(Source information Opens)

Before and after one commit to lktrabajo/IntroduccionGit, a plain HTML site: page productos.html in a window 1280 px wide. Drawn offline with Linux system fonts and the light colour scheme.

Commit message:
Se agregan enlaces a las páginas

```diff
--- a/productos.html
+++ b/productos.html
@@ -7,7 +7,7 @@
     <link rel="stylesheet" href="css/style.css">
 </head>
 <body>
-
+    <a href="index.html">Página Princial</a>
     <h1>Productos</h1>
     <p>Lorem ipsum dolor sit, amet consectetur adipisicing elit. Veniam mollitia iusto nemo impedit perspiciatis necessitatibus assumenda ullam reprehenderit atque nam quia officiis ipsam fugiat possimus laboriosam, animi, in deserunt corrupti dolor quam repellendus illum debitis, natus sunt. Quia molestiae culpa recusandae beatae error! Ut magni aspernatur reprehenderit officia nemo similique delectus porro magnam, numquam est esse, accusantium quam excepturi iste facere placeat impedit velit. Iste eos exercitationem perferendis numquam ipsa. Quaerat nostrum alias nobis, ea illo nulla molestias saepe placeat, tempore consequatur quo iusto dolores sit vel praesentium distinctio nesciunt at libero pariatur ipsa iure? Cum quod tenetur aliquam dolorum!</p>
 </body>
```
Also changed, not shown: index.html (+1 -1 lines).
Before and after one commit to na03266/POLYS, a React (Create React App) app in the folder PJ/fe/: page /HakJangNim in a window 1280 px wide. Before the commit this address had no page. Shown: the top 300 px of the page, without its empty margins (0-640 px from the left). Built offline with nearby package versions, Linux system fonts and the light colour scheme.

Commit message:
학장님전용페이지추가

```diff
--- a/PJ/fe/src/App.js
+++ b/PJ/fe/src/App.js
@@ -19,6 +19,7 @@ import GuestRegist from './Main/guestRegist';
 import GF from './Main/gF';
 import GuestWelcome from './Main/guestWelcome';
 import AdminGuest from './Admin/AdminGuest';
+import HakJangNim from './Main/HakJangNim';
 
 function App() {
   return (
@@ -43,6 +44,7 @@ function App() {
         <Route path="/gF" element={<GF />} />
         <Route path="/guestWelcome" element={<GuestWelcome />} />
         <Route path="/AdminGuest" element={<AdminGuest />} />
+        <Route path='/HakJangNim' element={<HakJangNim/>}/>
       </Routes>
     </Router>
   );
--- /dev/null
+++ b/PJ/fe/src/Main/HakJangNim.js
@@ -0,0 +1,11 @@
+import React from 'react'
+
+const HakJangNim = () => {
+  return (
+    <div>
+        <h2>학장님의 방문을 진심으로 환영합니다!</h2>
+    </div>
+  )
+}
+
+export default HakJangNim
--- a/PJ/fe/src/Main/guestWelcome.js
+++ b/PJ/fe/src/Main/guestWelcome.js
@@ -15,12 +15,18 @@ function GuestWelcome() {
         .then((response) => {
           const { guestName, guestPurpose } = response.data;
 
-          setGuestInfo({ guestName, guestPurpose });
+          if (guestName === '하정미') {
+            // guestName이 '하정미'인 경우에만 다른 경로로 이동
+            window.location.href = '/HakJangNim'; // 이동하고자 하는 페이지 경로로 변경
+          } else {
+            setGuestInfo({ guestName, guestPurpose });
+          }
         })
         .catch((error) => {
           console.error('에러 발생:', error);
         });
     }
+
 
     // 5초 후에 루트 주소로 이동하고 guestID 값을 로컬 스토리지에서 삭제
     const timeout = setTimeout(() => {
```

(Source information Closes)

Extract all lines of the records above that include "element".

(Written reply):
         <Route path="/gF" element={<GF />} />
         <Route path="/guestWelcome" element={<GuestWelcome />} />
         <Route path="/AdminGuest" element={<AdminGuest />} />
+        <Route path='/HakJangNim' element={<HakJangNim/>}/>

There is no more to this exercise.